Skip Bertman 10: Football (2003, 2007), Men’s Indoor Track (2001, 2004), Women’s Indoor Track (2002, 2003, 2004), Men’s Outdoor Track (2002). Women’s Outdoor Track (2003, 2008).
Joe Alleva 3: Men’s Golf (2015), Women’s Outdoor Track (2008), Baseball (2009).
Athletic Directors are often judged by the coaches they secure in major sports.
Here are grades of hires in revenue sports for the last three athletic directors.
Sport Coach Athletic Director who hired Coach Grade
Football Curley Hallman Joe Dean F
Football Gerry DiNardo Joe Dean C
Football Nick Saban Joe Dean A
Football Les Miles Skip Bertman B-
Football Joe Alleva Ed Orgeron B
Basketball John Brady Joe Dean C+
Basketball Trent Johnson Joe Alleva D
Basketball Johnny Jones Joe Alleva C
Basketball Will Wade Joe Alleva C
Baseball Smoke Laval Skip Bertman C
Baseball Paul Mainieri Skip Bertman B+

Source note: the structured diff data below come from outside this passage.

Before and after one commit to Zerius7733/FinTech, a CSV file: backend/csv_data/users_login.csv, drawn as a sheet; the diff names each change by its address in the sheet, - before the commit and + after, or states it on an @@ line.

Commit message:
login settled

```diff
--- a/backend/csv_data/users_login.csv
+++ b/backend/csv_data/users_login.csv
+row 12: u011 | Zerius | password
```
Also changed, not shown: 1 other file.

Woodward has benefitted enormously from opportunities presented in his career by Emmert. Despite his Madison Avenue image, Emmert is more than a bit of the riverboat gambler. This was evident when he opened the vault at Thomas Boyd Hall to accommodate the desires of Saban, who demanded to become the highest paid coach in the land after posting a 34-24-1 record in five years at Michigan State.

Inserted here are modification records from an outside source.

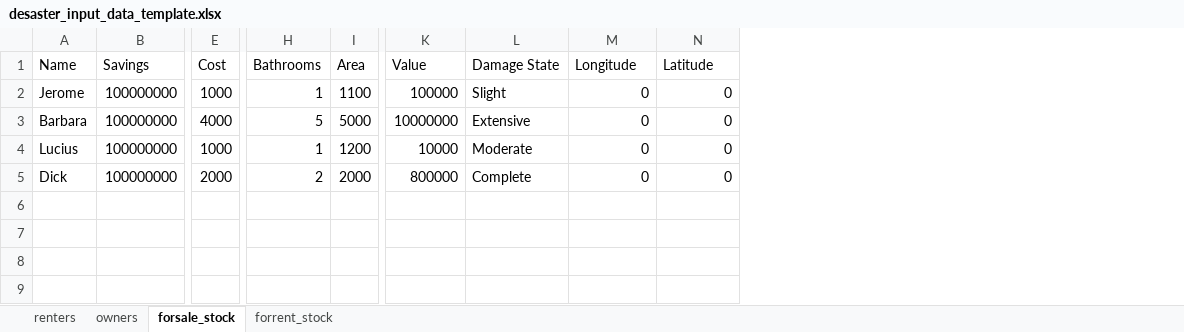
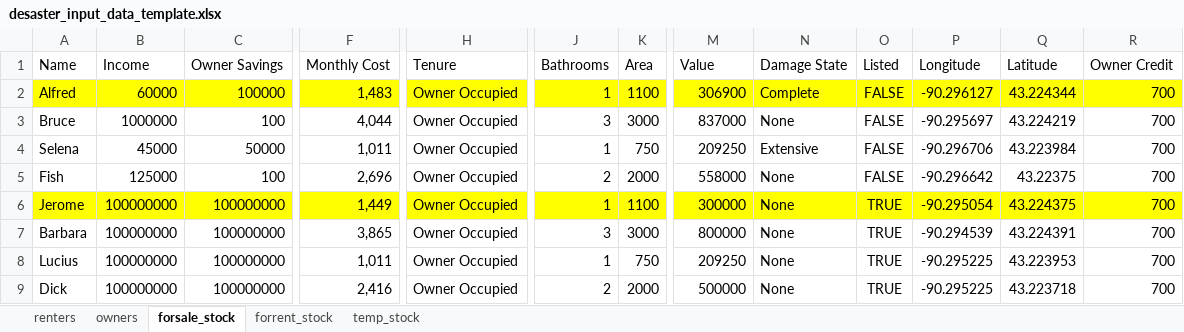
Before and after one commit to ostinkurniawan/DESaster, an Excel workbook: inputs/desaster_input_data_template.xlsx, sheet forsale_stock, drawn as a sheet; only a part is shown, gaps mark what is left out; values as stored, in another font and other column widths than the file's, no borders; removed rows and columns are numbered as before the commit, all else as after; rows hold the shown columns only; the diff covers the shown part only; the diff names each change by its address in the sheet, - before the commit and + after, or states it on an @@ line.

```diff
--- a/inputs/desaster_input_data_template.xlsx (sheet forsale_stock)
+++ b/inputs/desaster_input_data_template.xlsx (sheet forsale_stock)
+sheet tab: temp_stock
+column C (Owner Savings), rows 6-9: all 100000000
-column E (Cost), rows 2-5: 1000 | 4000 | 1000 | 2000
+column F (Monthly Cost), rows 6-9: 1,449 | 3,865 | 1,011 | 2,416
+column H (Tenure), rows 6-9: all Owner Occupied
+column O (Listed), rows 6-9: all TRUE
+column R (Owner Credit), rows 6-9: all 700
-B1: Savings
+B1: Income
+row 2: Alfred | 60000 | 100000 | 1,483 | Owner Occupied | 1 | 1100 | 306900 | Complete | FALSE | -90.296127 | 43.224344 | 700
+row 3: Bruce | 1000000 | 100 | 4,044 | Owner Occupied | 3 | 3000 | 837000 | None | FALSE | -90.295697 | 43.224219 | 700
+row 4: Selena | 45000 | 50000 | 1,011 | Owner Occupied | 1 | 750 | 209250 | Extensive | FALSE | -90.296706 | 43.223984 | 700
+row 5: Fish | 125000 | 100 | 2,696 | Owner Occupied | 2 | 2000 | 558000 | None | FALSE | -90.296642 | 43.22375 | 700
-A6:B6 fill: none
+A6:B6 fill: #FFFF00
-J6:N6 fill: none
+J6:N6 fill: #FFFF00
-M6 (Value): 100000
+M6 (Value): 300000
-N6 (Damage State): Slight
+N6 (Damage State): None
-P6 (Longitude): 0
+P6 (Longitude): -90.295054
-P6:Q6 fill: none
+P6:Q6 fill: #FFFF00
-Q6 (Latitude): 0
+Q6 (Latitude): 43.224375
-J7 (Bathrooms): 5
+J7 (Bathrooms): 3
-K7 (Area): 5000
+K7 (Area): 3000
-M7 (Value): 10000000
+M7 (Value): 800000
-N7 (Damage State): Extensive
+N7 (Damage State): None
-P7 (Longitude): 0
+P7 (Longitude): -90.294539
-Q7 (Latitude): 0
+Q7 (Latitude): 43.224391
-K8 (Area): 1200
+K8 (Area): 750
-M8 (Value): 10000
+M8 (Value): 209250
-N8 (Damage State): Moderate
+N8 (Damage State): None
-P8:P9 (Longitude): 0
+P8:P9 (Longitude): -90.295225
-Q8 (Latitude): 0
+Q8 (Latitude): 43.223953
-M9 (Value): 800000
+M9 (Value): 500000
-N9 (Damage State): Complete
+N9 (Damage State): None
-Q9 (Latitude): 0
+Q9 (Latitude): 43.223718
```
Also changed, not shown: cell formats elsewhere in this sheet, sheet forrent_stock, 8 other files.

Emmert likes the bold stroke and has confided that he has viewed every James Bond movie multiple times. It may take a 007 type leader for LSU to return to its greatness in baseball, retrieve the magic of the Dale Brown years in basketball and stymie Saban’s reign in SEC football.
Woodward has a blueprint with an unlimited budget to accomplish his mission. Dean was always looking to save a dollar, but do not expect Woodward to operate on the cheap.
The good news is that LSU will likely never endure another period of eight losing football seasons in eleven years. The bad news is that if it were ever to occur again, the collapse would break the Ole War Skule.
Joe Dean may have been officially the Athletic Director, but as I recall he was against firing Curley Hallman and hiring Nick Saban. It was Mark Emmert who pulled the trigger on that one.